Rogers conceived of the therapeutic process as involving seven stages. Clients in the first stage refuse to acknowledge that a problem exists and are unwilling to talk about anything other than external generalities. This is typical of involuntary clients. In stage two, clients perceive problems to be of external origin and fail to recognize their own personal contribution. A limited acceptance of their feelings and some freer self-expression occurs in stage three. In the next stage clients become more present focused, further accept and own their feelings, and begin to evidence some self-responsibility; self-acceptance and self-responsibility are further enhanced in stage five. The clients’ internal communications are clear, their perceptions of their experiences are sharp, and their focus is pre-sent oriented in the penultimate stage. The final stage of counseling is characterized by the highest levels of immediacy and openness to experience, and by the emergence of self-acceptance and self-responsibility.
- Rogers, C. R. (1942). Counseling and psychotherapy. Boston: Houghton Mifflin.
- Rogers, C. R. (1951). Client-centered therapy. Boston: Houghton Mifflin.
- Rogers, C. R. (1957). The necessary and sufficient conditions of therapeutic personality change. Journal of Consulting Psychology, 21, 95-103.
- Rogers, C. R. (1959). A theory of therapy, personality and interpersonal relationships as developed in the client-centered framework. In S. Koch (Ed.), Psychology: A study of science: Vol. 3. Formulations of the person and the social context (pp. 184-256). New York: McGraw-Hill.
- Rogers, C. R. (1961). On becoming a person. Boston: Houghton Mifflin.
- Rogers, C. R. (1970). Carl Rogers on encounter groups. New York: Harper & Row.
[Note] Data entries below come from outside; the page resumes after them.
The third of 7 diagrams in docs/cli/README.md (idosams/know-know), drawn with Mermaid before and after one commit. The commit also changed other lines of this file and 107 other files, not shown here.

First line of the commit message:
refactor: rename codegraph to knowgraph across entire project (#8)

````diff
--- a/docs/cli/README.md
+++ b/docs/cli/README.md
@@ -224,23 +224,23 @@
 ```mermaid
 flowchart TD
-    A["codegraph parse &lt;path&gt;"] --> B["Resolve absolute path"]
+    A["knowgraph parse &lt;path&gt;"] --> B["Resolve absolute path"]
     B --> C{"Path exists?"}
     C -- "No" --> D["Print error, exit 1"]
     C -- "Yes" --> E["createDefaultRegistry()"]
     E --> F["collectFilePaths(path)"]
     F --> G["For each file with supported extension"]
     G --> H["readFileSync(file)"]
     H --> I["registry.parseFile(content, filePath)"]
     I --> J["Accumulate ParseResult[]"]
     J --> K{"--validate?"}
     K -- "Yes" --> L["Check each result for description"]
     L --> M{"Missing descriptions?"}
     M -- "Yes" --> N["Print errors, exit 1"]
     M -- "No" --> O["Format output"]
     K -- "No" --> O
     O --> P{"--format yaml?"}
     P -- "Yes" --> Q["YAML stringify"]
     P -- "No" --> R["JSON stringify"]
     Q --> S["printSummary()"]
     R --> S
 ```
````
- Rogers, C. R. (1972). Becoming partners: Marriage and its alternatives. New York: Delacorte Press.
- Rogers, C. R. (1980). A way of being. Boston: Houghton Mifflin.